We all, at some point, realize that everything is transitory. And when I was a kid, taking photos was my way to make life a little more permanent. Taking pictures was my way of corroborating and synchronizing what I saw with what I felt and of connecting the dots, of finding links between arbitrary events or a pattern within the chaos. Eventually, if you pay attention, you begin building stories and making some sense of things. And after finding a pattern we can recognize, it makes it easier to get through the day.
Itty-Bitty Kitty, Giant Spirit – Lil Bub Gets Her Soul Examined by a Powerful Pet Psychic, with Photos by Terry Richardson
If you’ve spent any time on the internet, you probably already know all about Lil Bub. The tiny, adorable cat—who is a “perma-kitten” thanks to several genetic abnormalities—has captured the hearts of millions through her photos and videos, which have spread across the web like a communicable disease of cuteness. She’s (yes, Bub is a little lady) also made appearances on TV shows like Good Morning America and The View and held meet and greets all over the country with her fans.

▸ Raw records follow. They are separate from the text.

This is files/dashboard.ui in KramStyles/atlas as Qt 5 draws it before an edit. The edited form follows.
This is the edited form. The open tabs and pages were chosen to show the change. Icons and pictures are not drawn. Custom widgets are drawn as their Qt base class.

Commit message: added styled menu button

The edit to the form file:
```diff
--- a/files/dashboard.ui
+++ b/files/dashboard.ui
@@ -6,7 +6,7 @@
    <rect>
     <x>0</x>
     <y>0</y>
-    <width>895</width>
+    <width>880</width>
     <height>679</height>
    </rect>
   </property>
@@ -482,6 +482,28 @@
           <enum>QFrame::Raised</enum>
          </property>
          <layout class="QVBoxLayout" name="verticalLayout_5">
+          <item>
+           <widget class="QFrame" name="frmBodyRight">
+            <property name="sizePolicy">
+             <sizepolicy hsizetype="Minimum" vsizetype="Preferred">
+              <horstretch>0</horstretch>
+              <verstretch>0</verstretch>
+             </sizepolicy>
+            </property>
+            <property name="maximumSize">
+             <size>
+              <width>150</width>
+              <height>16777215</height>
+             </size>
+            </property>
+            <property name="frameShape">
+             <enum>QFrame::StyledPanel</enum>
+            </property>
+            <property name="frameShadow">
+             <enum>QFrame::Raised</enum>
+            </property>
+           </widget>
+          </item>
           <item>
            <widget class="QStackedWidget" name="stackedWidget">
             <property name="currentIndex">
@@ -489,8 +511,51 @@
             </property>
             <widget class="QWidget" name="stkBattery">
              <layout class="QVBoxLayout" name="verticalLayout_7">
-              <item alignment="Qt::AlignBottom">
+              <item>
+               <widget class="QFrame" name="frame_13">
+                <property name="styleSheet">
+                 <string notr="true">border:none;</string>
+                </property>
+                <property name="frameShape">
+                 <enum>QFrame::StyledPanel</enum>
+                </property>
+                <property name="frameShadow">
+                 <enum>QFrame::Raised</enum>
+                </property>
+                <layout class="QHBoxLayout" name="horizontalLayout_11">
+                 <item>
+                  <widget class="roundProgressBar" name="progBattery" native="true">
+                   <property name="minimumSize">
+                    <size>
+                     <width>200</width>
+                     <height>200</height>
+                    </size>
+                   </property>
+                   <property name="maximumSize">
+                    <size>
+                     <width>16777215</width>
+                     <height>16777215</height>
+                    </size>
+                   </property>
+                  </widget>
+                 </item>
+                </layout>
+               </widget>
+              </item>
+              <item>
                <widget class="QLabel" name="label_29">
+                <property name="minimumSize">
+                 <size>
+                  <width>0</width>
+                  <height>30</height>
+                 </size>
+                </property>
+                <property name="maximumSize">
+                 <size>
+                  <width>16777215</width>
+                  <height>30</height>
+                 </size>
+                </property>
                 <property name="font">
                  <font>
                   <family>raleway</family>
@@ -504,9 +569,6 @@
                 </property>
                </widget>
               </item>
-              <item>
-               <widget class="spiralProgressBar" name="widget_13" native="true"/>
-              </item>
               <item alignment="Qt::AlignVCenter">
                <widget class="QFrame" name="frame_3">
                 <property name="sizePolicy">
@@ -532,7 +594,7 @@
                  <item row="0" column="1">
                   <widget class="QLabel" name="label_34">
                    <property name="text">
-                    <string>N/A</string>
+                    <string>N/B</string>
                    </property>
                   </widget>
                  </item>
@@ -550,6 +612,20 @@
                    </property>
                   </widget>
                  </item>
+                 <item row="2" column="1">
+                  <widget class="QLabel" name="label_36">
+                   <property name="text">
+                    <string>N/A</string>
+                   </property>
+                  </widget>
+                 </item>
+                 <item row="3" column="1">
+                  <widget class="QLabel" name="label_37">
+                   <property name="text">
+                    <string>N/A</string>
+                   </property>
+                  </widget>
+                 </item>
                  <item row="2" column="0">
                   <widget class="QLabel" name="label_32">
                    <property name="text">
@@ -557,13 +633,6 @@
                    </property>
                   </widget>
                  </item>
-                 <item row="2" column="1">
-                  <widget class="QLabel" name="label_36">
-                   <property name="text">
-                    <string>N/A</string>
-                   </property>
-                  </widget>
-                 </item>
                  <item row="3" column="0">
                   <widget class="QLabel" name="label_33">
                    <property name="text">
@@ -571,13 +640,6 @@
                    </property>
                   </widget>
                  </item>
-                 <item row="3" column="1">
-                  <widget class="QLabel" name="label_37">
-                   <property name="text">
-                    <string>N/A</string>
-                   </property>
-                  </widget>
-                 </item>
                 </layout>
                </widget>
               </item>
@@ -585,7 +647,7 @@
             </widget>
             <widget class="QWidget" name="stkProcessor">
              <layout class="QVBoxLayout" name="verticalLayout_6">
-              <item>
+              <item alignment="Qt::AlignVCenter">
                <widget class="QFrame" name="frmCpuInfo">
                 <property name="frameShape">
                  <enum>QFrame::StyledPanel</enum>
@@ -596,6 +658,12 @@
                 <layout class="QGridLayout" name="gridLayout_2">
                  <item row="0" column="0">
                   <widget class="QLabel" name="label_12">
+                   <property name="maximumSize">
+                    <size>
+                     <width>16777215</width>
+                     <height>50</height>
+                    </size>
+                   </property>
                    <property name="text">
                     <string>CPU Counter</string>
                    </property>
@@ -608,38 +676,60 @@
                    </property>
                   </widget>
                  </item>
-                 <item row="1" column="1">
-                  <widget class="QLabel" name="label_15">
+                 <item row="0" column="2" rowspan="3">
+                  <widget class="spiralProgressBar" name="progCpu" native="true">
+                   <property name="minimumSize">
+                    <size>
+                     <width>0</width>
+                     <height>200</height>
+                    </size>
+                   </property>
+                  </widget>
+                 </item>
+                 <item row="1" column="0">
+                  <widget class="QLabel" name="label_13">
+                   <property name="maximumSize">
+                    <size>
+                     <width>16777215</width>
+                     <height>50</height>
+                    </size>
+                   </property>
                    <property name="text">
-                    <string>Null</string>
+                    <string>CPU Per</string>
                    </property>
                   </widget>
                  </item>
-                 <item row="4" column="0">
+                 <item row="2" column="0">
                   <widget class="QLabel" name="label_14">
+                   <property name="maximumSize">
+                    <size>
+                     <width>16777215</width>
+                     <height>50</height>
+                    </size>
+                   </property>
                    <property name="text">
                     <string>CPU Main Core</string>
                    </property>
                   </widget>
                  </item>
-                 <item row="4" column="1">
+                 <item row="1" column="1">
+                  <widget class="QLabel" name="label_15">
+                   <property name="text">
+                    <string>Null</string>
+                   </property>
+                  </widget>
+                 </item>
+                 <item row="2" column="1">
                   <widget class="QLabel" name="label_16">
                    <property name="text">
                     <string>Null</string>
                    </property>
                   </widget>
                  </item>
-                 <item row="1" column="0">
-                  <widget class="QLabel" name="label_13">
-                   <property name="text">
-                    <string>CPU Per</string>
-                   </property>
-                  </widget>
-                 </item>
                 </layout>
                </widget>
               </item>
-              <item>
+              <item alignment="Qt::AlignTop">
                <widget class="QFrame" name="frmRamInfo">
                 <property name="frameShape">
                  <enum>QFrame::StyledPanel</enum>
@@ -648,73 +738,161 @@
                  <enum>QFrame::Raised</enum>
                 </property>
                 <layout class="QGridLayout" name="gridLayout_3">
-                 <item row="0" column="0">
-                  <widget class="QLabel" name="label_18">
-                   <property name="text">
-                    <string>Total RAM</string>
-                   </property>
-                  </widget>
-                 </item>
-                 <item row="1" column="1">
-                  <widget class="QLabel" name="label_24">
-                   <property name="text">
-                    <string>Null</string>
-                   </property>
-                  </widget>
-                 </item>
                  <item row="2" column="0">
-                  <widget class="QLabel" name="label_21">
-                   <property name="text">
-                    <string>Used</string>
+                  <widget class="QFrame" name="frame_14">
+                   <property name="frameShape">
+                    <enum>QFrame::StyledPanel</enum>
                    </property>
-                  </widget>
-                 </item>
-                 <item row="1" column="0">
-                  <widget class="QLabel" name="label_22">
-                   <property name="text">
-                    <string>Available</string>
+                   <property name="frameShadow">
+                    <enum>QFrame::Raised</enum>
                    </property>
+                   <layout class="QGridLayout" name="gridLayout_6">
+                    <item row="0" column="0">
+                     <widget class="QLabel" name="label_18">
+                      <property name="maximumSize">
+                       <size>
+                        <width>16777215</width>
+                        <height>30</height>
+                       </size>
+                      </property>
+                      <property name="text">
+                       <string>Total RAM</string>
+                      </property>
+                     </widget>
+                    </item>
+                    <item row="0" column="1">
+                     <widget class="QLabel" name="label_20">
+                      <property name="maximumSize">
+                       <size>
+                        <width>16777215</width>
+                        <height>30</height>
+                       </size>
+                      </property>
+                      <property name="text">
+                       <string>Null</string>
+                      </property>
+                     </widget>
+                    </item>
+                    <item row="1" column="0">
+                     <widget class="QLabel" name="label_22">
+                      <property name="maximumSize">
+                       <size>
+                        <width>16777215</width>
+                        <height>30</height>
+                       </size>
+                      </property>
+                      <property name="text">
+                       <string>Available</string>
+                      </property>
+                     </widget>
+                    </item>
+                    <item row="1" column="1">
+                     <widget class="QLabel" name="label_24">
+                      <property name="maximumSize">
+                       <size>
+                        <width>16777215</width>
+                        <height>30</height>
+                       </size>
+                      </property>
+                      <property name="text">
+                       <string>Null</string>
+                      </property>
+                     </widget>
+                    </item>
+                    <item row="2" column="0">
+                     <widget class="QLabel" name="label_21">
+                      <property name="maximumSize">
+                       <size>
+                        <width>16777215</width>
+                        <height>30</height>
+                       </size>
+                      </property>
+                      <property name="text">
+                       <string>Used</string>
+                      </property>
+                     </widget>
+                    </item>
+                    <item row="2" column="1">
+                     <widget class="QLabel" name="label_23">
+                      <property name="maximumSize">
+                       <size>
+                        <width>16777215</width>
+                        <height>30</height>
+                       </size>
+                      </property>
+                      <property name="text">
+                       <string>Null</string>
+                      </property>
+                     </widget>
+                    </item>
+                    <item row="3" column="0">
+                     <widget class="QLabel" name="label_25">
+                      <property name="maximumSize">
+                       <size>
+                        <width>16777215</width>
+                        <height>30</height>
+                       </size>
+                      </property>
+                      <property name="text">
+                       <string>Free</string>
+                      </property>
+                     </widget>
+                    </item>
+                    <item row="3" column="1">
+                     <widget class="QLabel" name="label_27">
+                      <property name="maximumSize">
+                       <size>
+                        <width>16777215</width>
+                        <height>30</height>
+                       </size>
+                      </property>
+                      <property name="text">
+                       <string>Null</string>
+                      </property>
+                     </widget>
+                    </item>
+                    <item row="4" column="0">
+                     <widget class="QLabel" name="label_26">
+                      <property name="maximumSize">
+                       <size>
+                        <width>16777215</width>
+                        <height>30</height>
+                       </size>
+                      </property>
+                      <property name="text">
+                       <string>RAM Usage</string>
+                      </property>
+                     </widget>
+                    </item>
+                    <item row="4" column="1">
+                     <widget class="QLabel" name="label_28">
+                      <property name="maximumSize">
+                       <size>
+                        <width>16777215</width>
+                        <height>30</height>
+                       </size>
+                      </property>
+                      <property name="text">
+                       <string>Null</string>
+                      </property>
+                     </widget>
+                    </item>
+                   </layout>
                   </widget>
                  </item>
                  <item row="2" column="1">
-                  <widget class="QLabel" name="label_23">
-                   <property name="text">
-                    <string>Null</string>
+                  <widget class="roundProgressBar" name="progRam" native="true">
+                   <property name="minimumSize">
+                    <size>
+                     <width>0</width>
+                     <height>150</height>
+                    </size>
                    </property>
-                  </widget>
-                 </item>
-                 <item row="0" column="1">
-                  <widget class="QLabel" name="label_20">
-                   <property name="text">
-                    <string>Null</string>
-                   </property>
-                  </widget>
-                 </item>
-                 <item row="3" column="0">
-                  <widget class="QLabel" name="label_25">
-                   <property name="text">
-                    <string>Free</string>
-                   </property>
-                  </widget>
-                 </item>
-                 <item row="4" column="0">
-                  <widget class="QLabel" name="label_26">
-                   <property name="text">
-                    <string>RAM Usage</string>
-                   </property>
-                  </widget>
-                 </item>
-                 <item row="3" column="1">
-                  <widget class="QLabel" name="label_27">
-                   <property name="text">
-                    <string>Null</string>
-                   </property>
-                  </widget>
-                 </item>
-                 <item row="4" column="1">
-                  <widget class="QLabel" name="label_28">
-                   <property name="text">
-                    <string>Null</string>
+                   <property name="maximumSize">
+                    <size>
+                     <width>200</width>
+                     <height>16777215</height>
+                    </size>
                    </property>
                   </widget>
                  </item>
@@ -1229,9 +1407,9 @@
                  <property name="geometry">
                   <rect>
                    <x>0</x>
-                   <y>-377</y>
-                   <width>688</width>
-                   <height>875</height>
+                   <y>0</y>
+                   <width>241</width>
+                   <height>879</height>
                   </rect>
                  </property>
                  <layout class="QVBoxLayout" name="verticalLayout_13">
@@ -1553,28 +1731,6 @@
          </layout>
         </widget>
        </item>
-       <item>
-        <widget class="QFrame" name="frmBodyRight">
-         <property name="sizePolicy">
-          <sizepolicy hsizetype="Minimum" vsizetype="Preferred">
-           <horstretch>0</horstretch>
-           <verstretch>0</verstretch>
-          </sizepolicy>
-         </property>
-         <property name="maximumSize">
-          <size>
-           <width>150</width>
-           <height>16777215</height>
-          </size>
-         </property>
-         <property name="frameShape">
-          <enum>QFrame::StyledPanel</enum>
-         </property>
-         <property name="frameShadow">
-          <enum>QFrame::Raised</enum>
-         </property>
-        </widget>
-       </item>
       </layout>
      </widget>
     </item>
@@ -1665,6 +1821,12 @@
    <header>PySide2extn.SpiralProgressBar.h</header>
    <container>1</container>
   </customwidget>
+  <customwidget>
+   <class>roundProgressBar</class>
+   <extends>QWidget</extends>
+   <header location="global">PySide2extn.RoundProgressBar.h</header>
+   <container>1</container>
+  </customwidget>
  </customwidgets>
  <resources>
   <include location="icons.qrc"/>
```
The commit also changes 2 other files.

VICE has been following this superlatively cute cat around for some time, and we’re gearing up to release Lil Bub & Friendz, a feature-length documentary that records the travels and trials of Bub and her loyal owner, Mike Bridavsky, who has cared for her through her many health problems. (Mike donates much of the money he makes from her fame to animal-rescue charities.)
Lil Bub & Friendz won this year’s Tribeca Online Festival Best Feature Film Award and will premiere to the world at large later this summer. To prepare for the next stage of Bub’s celebrity catdom, Mike contacted Christine Agro, pet psychic to the stars, to peer inside Bub’s celestial being via Skype and give the pair some advice.
Christine Agro: Could you say your full name three times please?
Mike Bridavsky: Michael Gregory Bridavsky, Michael Gregory Bridavsky, Michael Gregory Bridavsky.
And what would you like to receive from this reading?
Whatever there is to be received; if there’s anything I need to know about Bub or the adventure we’re on.